Geochronology

In our projects endeavor to measure the age of carefully selected minerals by two "isotopic clocks", the K-Ar and K-Ca radioactive decay, in order to understand if and why the two clocks appear to run at the same or at slightly different speeds. Because the clocks would be expected to run concordantly, discrepancies are most probably due to imprecise or inaccurate determinations of the radioactive decay constants or their ratio (called "branching ratio"). In our pilot study (Nägler and Villa 2000), a determination of the 40K branching ratio yielded values different from those generally used in geochronology, and closer to the values used in the physics community. Very recent advances in analytical protocols and equipment make a substantial improvement of both precision and accuracy possible. The determination of the branching ratio of the decay of 40K to 40Ar and 40Ca will improve the quality of one of the most widely used geochronometers in the Earth Sciences. This branching ratio will be determined on natural rock samples containing K-rich minerals whose geologic history is extremely well known. The rock samples chosen contain minerals that are known to yield concordant ages with other geochronometers (U-Pb and Rb-Sr). Advances in recent years have resulted in our ability to determine the ages of rocks and minerals with a precision of up to 0.1% for some radioactive decay systems. The major problem is now to relate these precise and accurate ages to a geologic process or event. Understanding the relationships between a mineral age and a geologic process is essential to take advantage of the high quality ages and to derive quantitative information on the rates of geologic processes. In some cases, like for the mineral rutile, it is possible to obtain a temperature and a very precise age from a single grain by analyzing its Zr-content and U/Pb ratios. However, it is not clear what the geological significance of the age and temperature are and how they are related, especially for high grade rocks. Therefore we will study the behavior of the Zr content and the U-Pb system in metamorphic rutiles from rocks with a well-constrained thermal history.
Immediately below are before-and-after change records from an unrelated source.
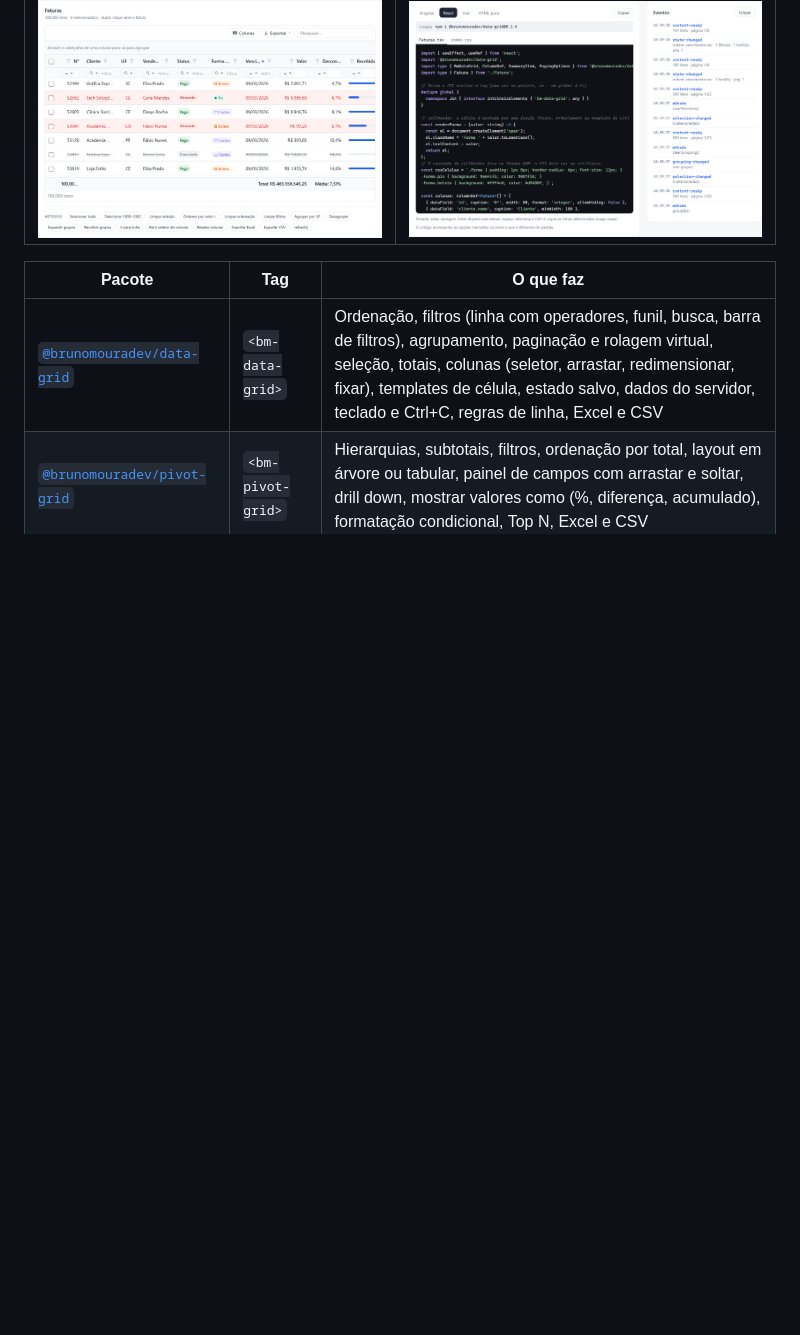
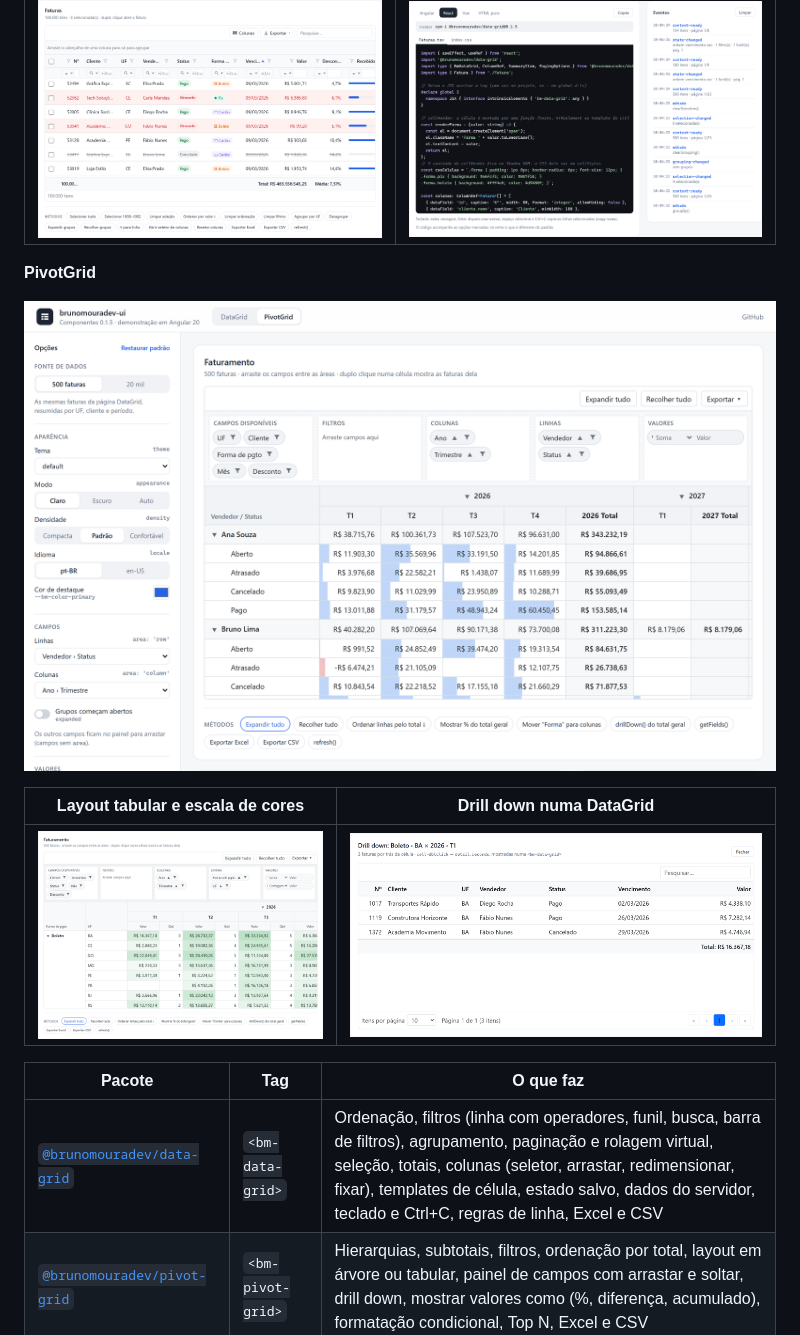
Before and after one commit to antoniobrunomourateixeira/brunomouradev-ui, a Markdown page: README.md, the part around one of its changes. GitHub-like rendering; pictures changed too: docs/prints/04-codigo-e-eventos.png, docs/prints/06-pivot-visao-geral.png (added), docs/prints/07-pivot-tabular-cores.png (added); blank space fills up the shorter version.

```diff
--- a/README.md
+++ b/README.md
@@ -20,6 +20,14 @@ O visual se adapta ao projeto: `configure({ theme: 'bootstrap4' | 'bootstrap5' |
 | 100 mil linhas com rolagem virtual | Código gerado e eventos |
 |---|---|
 | ![100 mil linhas](docs/prints/05-100-mil-linhas.png) | ![Código e eventos](docs/prints/04-codigo-e-eventos.png) |
+
+**PivotGrid**
+
+![PivotGrid: protótipo com todas as opções](docs/prints/06-pivot-visao-geral.png)
+
+| Layout tabular e escala de cores | Drill down numa DataGrid |
+|---|---|
+| ![Pivot tabular](docs/prints/07-pivot-tabular-cores.png) | ![Drill down](docs/prints/08-pivot-drill-down.png) |
 
 | Pacote | Tag | O que faz |
 |---|---|---|
```
Also changed, not shown: other parts of README.md (+2 -2 lines), packages/data-grid/README.md (+1 -1 lines), packages/pivot-grid/README.md (+10 -0 lines), docs/prints/01-visao-geral.png.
The results of this project will lead to a better understanding of rutile as a chronometer and thermometer in crustal rocks with different thermal histories and will also yield information on how theses parameters can be related to geologic processes or events.